“The governor felt the meetings were very constructive,” Dayton’s spokesman, Matt Swenson, said Wednesday. “He found the board members to be very diligent.”
Reacting to a Star Tribune investigative series that began in early October, the governor has previously criticized the board, saying it has been “asleep at the switch” and failed to use its authority to crack down on nurses who commit misconduct. The governor told the Star Tribune last month that he wanted to meet with board members before proposing any specific changes.
Dayton met with the members in three groups throughout the morning and early afternoon, avoiding any requirement that the meetings be open to the public.
Board President Deborah Haagenson said that during her meeting with the governor, there was no discussion of his past criticisms.
“He did not express any specific concerns,” she said. “I got the sense that he really wanted to listen and hear what our thoughts and perspectives were. He shared that ‘I can tell you really take your work seriously.’ ”
Swenson said the governor has not changed his position on his previous concerns.
“He’s not giving the board a clean bill of health,” Swenson said. “He’s not indicting them, either.”
The Minnesota Board of Nursing oversees the licenses of more than 115,000 nurses and is the state’s largest health licensing board. It has 16 members, 12 of them nurses, all of whom are appointed by the governor.
In an analysis of thousands of Nursing Board records, the Star Tribune has reported how some nurses have kept their licenses despite neglecting patients, stealing drugs from them or practicing while impaired.
Swenson said after the meetings that the governor believed the problems with the board are “more structural in nature.” Swenson cited a lack of communication between the board and a state monitoring program for health care professionals with problems of substance abuse and mental illness.
Last month, the Star Tribune reported that nurses can spend months under the state monitoring program while missing or failing drug tests, and if they are kicked out of the program, it can take months more for the Nursing Board to act. Some nurses have been able to use or steal narcotics while enrolled in the program, records show, while others completed the monitoring but later relapsed, the Star Tribune found.
Swenson said the governor plans to meet with Nursing Board Executive Director Shirley Brekken after Jan. 1 to discuss “what changes should be made both administratively as well as discuss any changes that should be presented to the Legislature.”
Haagenson said many of those changes were discussed during the board’s most recent meeting this month.
Those include gaining the authority to sanction a nurse who has failed out of the state monitoring program and getting access to prescription histories for nurses under investigation and an exemption from portions of the Criminal Rehabilitation Act.
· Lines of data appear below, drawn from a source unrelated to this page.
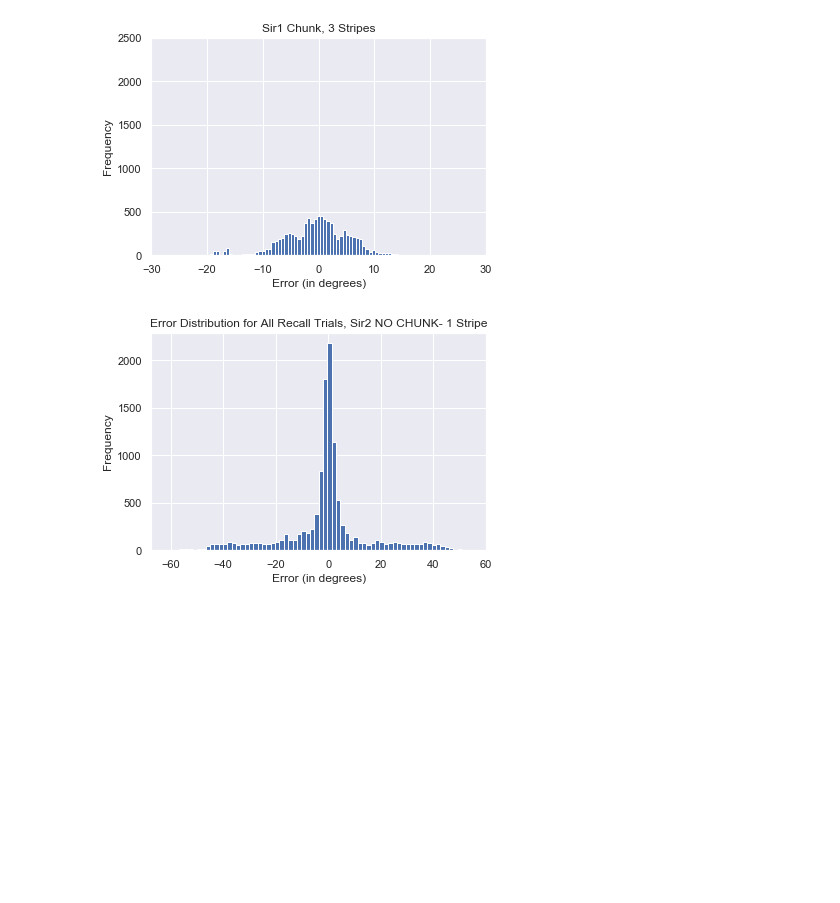
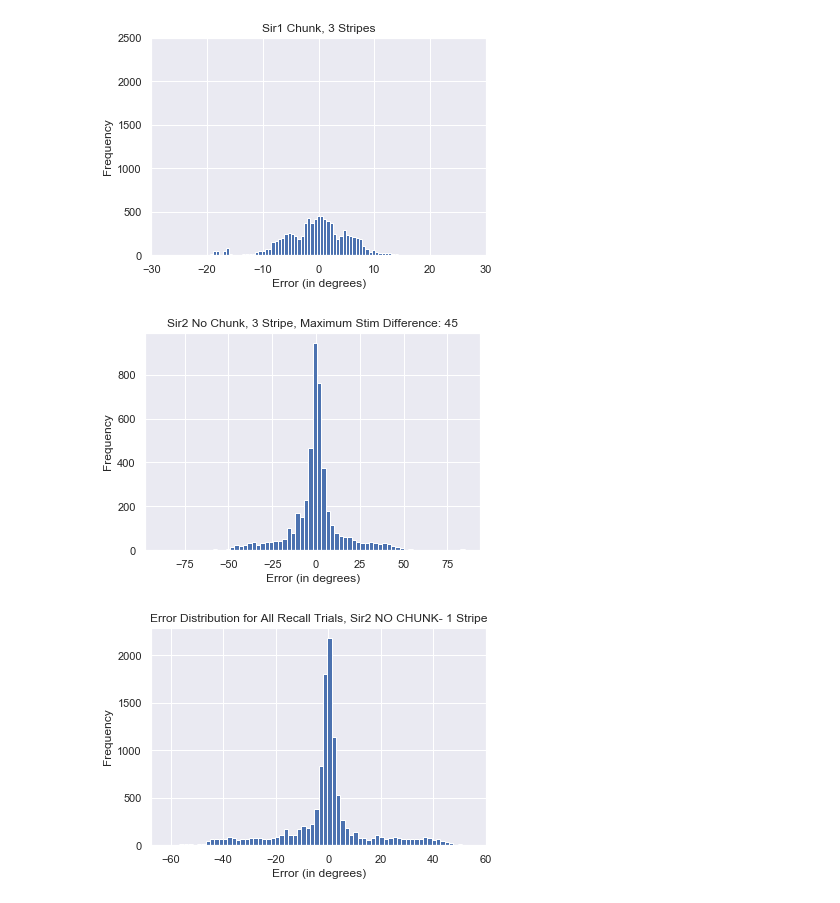
Before and after one commit to AneriSoni/workingmemory, a Jupyter notebook: analysis/ModelComparisons.ipynb, the cells around one changed output. Drawn from its saved outputs; the diff is of its cells as text; code cells hidden in the pictures; blank space fills up the shorter version.

```diff
--- a/analysis/ModelComparisons.ipynb
+++ b/analysis/ModelComparisons.ipynb
@@ -58,6 +116,15 @@ files = os.listdir(base)
 full_files = [base+f for f in files]
 p = Precision()
 err_sir2_chunk_3Stripe = p.mult_models(full_files)
+# %%
+
+plt.hist(err_sir2_nochunk_3Stripe[:len(err_sir2_chunk_3Stripe)], bins = 70)
+plt.title('Sir2 No Chunk, 3 Stripe, Maximum Stim Difference: 45')
+plt.xlabel('Error (in degrees)')
+plt.ylabel('Frequency')
+plt.show()
+# %% [output]
+[figure, added]
 # %%
 #sir1 Ring
 base = "Z:/leabra/examples/workingmemory/sir1/results/Ring/LargeJob/1Stripe/"
```
Also changed, not shown: parts of 3 cells of this notebook, 3 other files.
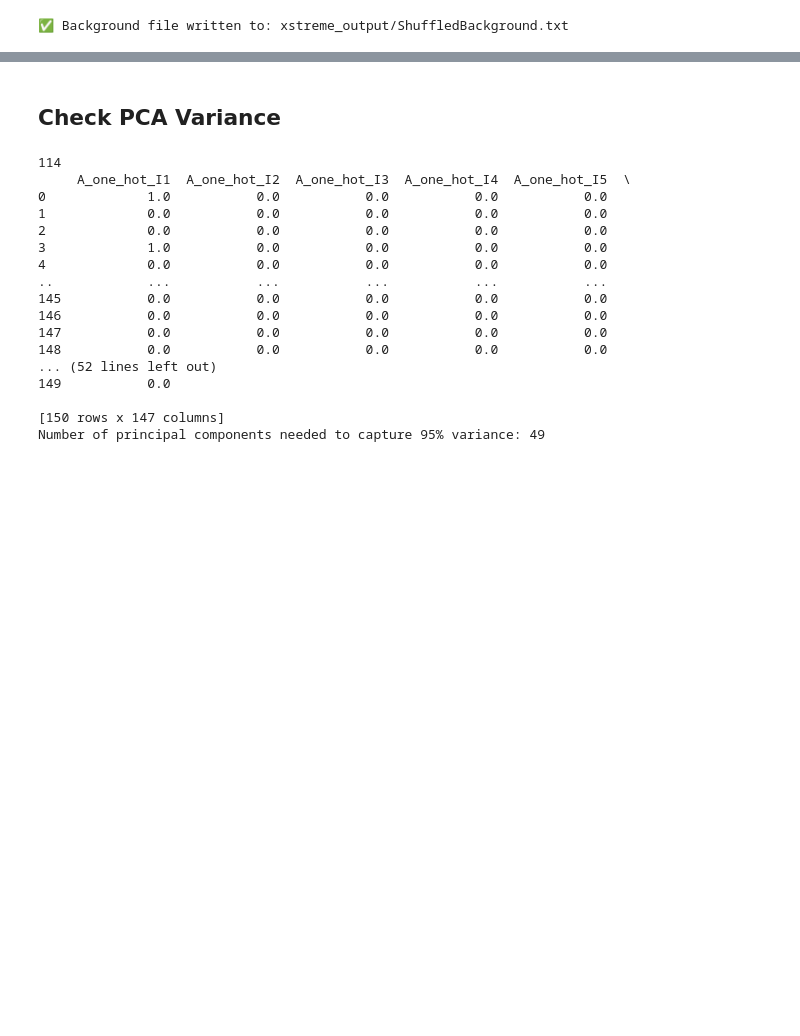
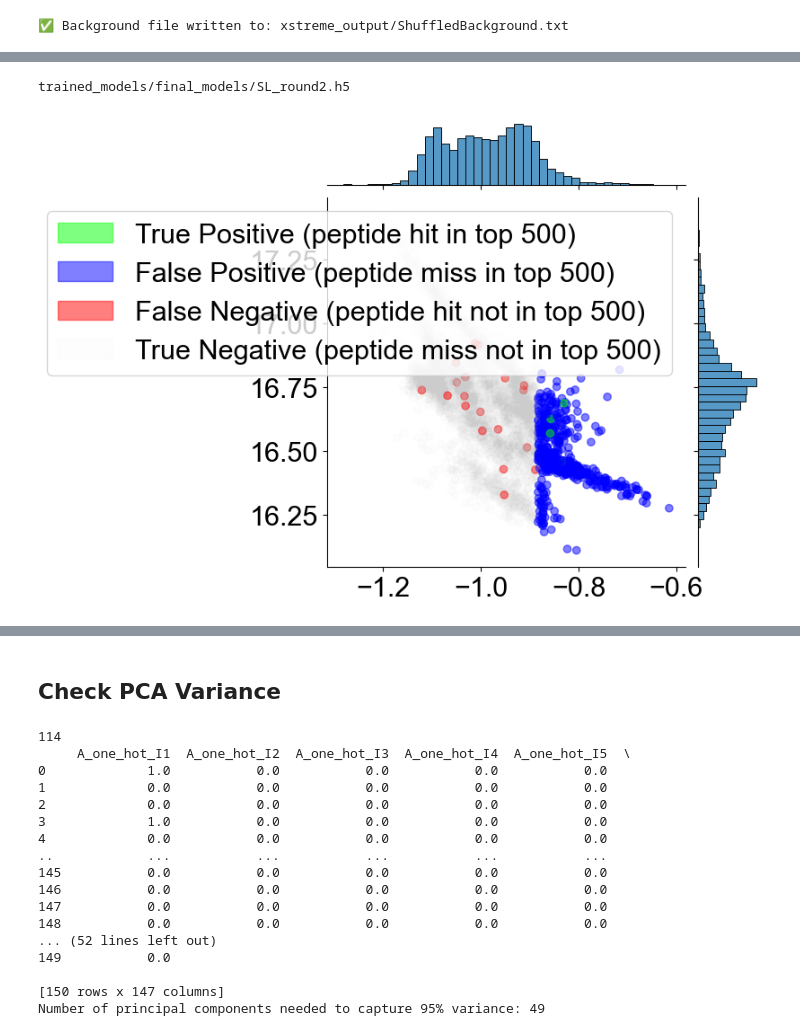
Before and after one commit to stephendl102/PhagePep, a Jupyter notebook: MergeSL_DATA_F3.ipynb, the cells around one changed output, grey strips where cells are left out. Drawn from its saved outputs; the diff is of its cells as text; code cells hidden in the pictures; blank space fills up the shorter version.

```diff
--- a/MergeSL_DATA_F3.ipynb
+++ b/MergeSL_DATA_F3.ipynb
@@ -239,7 +244,7 @@ cross_validation_results = experiment.Experiment().run_cross_validation_experime
         keras.optimizers.Adam, learning_rate=0.0005, weight_decay=0.5
     ),
     n_splits=10,
-    load_trained_model=False,
+    load_trained_model=True,
     model_save_name=model_save_name,
     normalize=True,
     batch_size=128,
@@ -598,0 +703,34 @@ Length: 5547, dtype: float64
+# %%
+base, ext = os.path.splitext(model_save_name)
+model_save_name2 = base + "_round2" + ext
+print(model_save_name2)
+# %% [output]
+trained_models/final_models/SL_round2.h5
+# %%
+cross_validation_results2 = experiment.Experiment().run_cross_validation_experiment(
+    X=X_no_hits,
+    y=y_no_hits.to_numpy(),
+    model_architecture=partial(
+        rnn.ThreeChannelRegressionRNN_gelu, loss=multi_channel_mse, width=64
+    ),
+    optimizer=partial(
+        keras.optimizers.Adam, learning_rate=0.0005, weight_decay=0.5
+    ),
+    n_splits=10,
+    load_trained_model=True,
+    model_save_name=model_save_name3,
+    normalize=True,
+    batch_size=128,
+    num_epochs=5,
+)
+# %%
+bilstm_ordering2, y_pred2 = benchmark_cross_validated_hit_rate(
+    cross_validation_results=cross_validation_results2,
+    y_raw=y_no_hits,
+    peptides=peptides_no_hits,
+    proxy_ranking_lambda=proxy_ranking_lambda,
+    top_k_size=top_k_size,
+    motif_dectection_func=motif_dectection_func,
+)
+# %% [output]
+[figure, added]
```
Also changed, not shown: parts of 41 cells of this notebook, 10 other files.
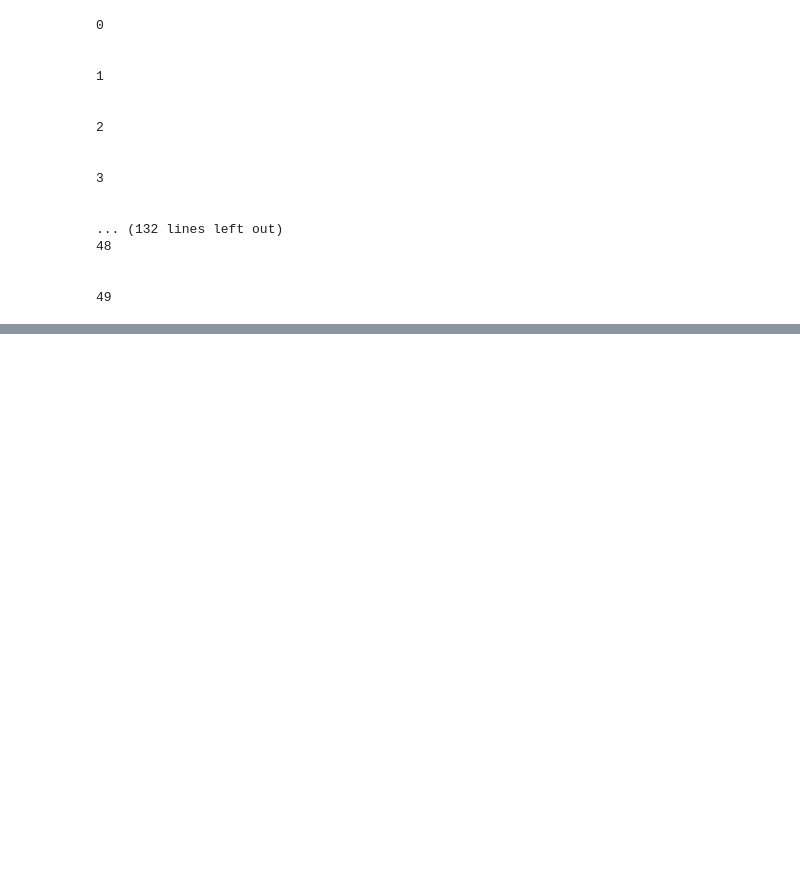
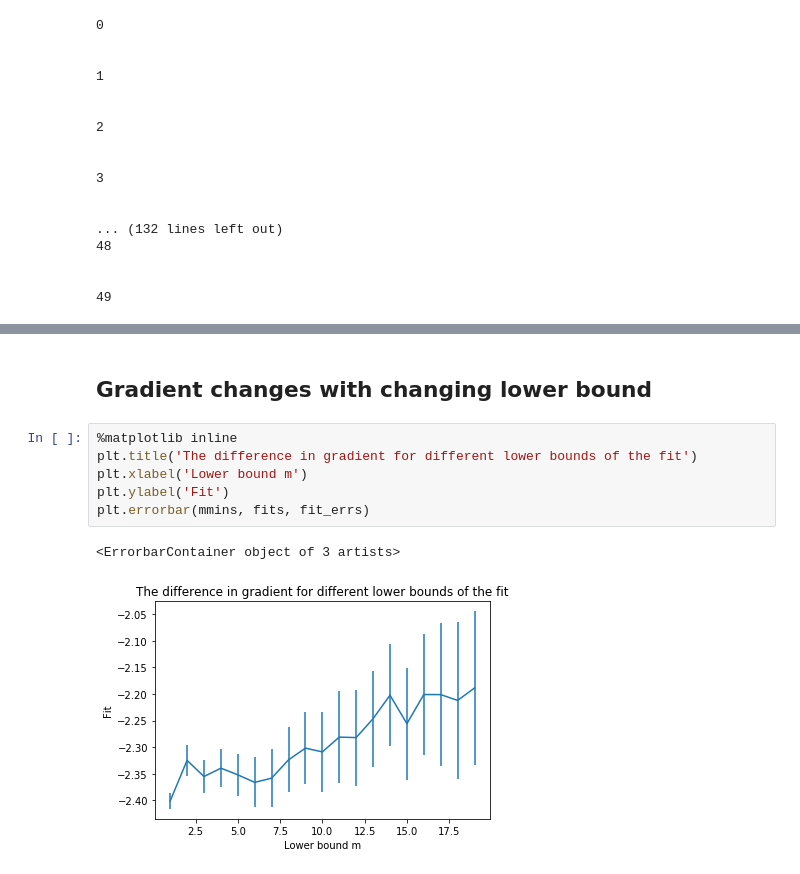
Before and after one commit to JamesDownsLab/Experiments, a Jupyter notebook: first_order/interface/Capillary_fluctuations_October2020.ipynb, the cells around one changed output, grey strips where cells are left out. Cells and saved outputs as stored; diff of their text form; blank space fills up the shorter version.

```diff
--- a/first_order/interface/Capillary_fluctuations_October2020.ipynb
+++ b/first_order/interface/Capillary_fluctuations_October2020.ipynb
@@ -464,0 +679,11 @@ False
+# %% [markdown]
+## Gradient changes with changing lower bound
+# %%
+%matplotlib inline
+plt.title('The difference in gradient for different lower bounds of the fit')
+plt.xlabel('Lower bound m')
+plt.ylabel('Fit')
+plt.errorbar(mmins, fits, fit_errs)
+# %% [output]
+<ErrorbarContainer object of 3 artists>
+[figure, added]
```
Also changed, not shown: parts of 22 cells of this notebook, 41 other files.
That law directs nearly all state licensing boards to allow professionals with convictions to practice if they can show that they have been rehabilitated.